Epicardial activation and repolarization patterns in patients with right ventricular hypertrophy.

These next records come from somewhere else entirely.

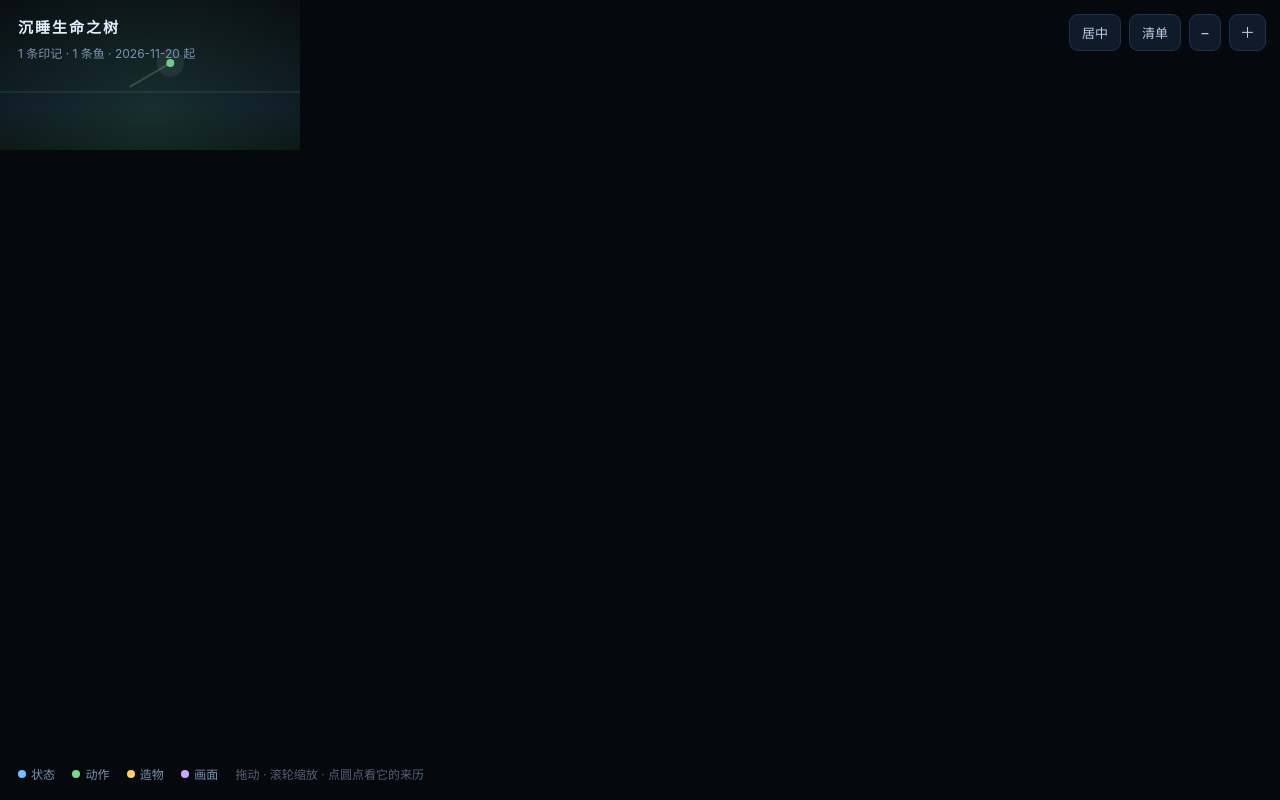
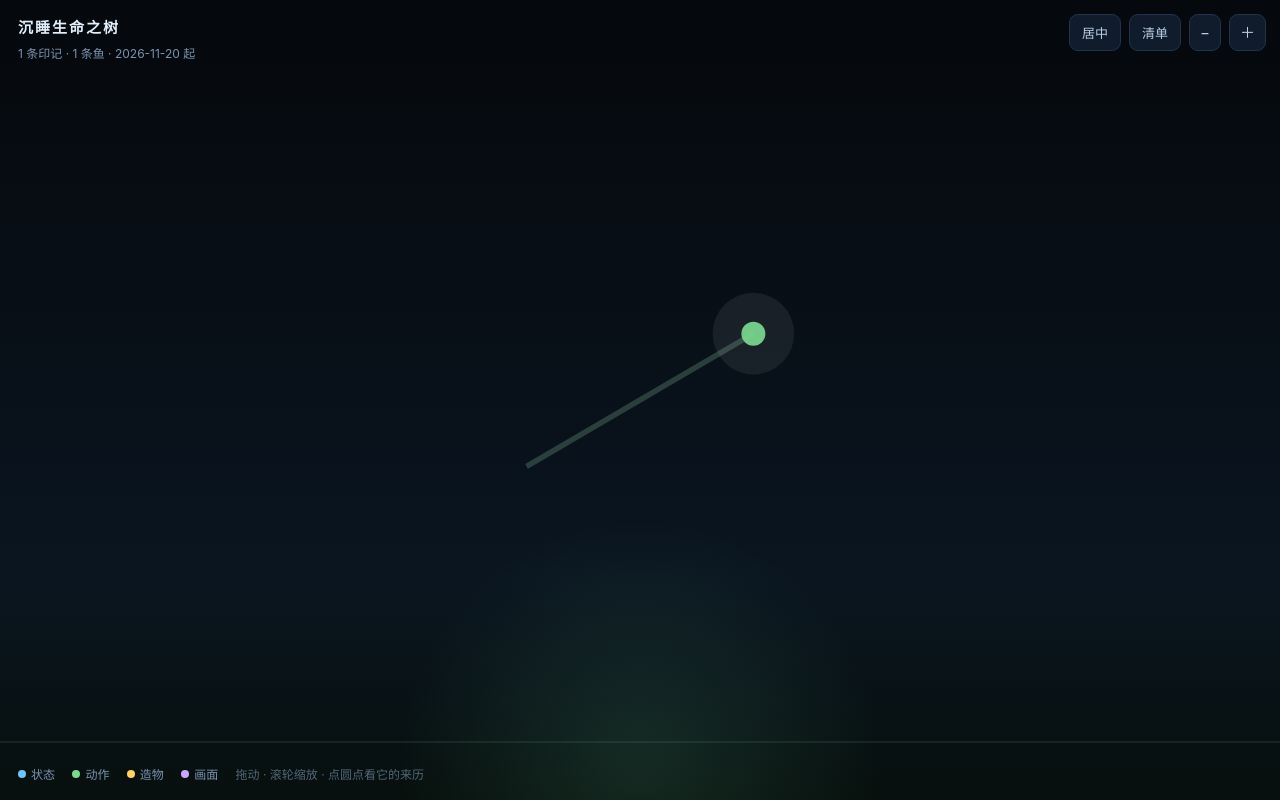
Before and after one commit to MatrosXaring/DeepSleepLifeTree, a plain HTML site: page index.html in a window 1280 px wide. Drawn offline with Linux system fonts and the light colour scheme.

Commit message:
seed: 沉睡生命之树 —— 荒土、一颗种子、和只属于每条鱼的那一天

```diff
--- a/index.html
+++ b/index.html
@@ -16,7 +16,8 @@
   * { box-sizing: border-box; }
   html, body { margin: 0; height: 100%; background: #05080c; overflow: hidden; color: var(--ink);
     font: 14px/1.6 -apple-system, "PingFang SC", "Noto Sans SC", "Segoe UI", sans-serif; }
-  canvas { display: block; touch-action: none; cursor: grab; }
+  canvas { position: fixed; inset: 0; display: block; width: 100vw; height: 100vh;
+    touch-action: none; cursor: grab; }
   canvas.dragging { cursor: grabbing; }
 
   .hud { position: fixed; pointer-events: none; z-index: 3; }
```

To map global epicardial repolarization patterns and test the "SI" model of T wave generation, the patterns of epicardial activation and repolarization in patients with chronic pulmonary thromboembolism and right ventricular hypertrophy were studied by computerized mapping techniques and monophasic action potential (MAP) recording. The ventricular activation patterns were characterized by delayed right ventricular activation and the absence of normal early epicardial ventricular breakthrough in some cases. The repolarization patterns were characterized by nonuniform distribution of T wave morphologies. The T waves were predominantly positive over the left ventricular epicardium and negative or biphasic over the right ventricular epicardium. The activation-recovery (A-R) intervals were measured from the local activation to the maximal dV/dt of the upstroke of the T waves (Wyatt method). The difference between the A-R intervals and the MAP from onset of activation to 90% repolarization (MAP90) varies according to T wave morphology and could be as high as 96 msec with positive T waves, despite significant correlations (r = 0.56-0.90) between MAP90 and A-R intervals for each morphology. Better overall correlations were found if the minimal dV/dt on the downslope of the positive T waves was chosen to estimate the time of local repolarization (alternative method). Using this method, the mean A-R intervals were the same over the right and left ventricles. Cardiopulmonary bypass significantly prolonged the action potential duration equally at all parts of the epicardium. We conclude that in patients with right ventricular hypertrophy, the time of local repolarization can be estimated by our alternative method; the right ventricle completes activation and repolarization later than the left ventricle, and the distribution of T wave morphologies is nonuniform, with predominantly positive T waves observed over the left ventricle and negative or biphasic T waves observed over the right ventricle. These findings are compatible with the SI model of the generation of T waves.
- Copyright © 1991 by American Heart Association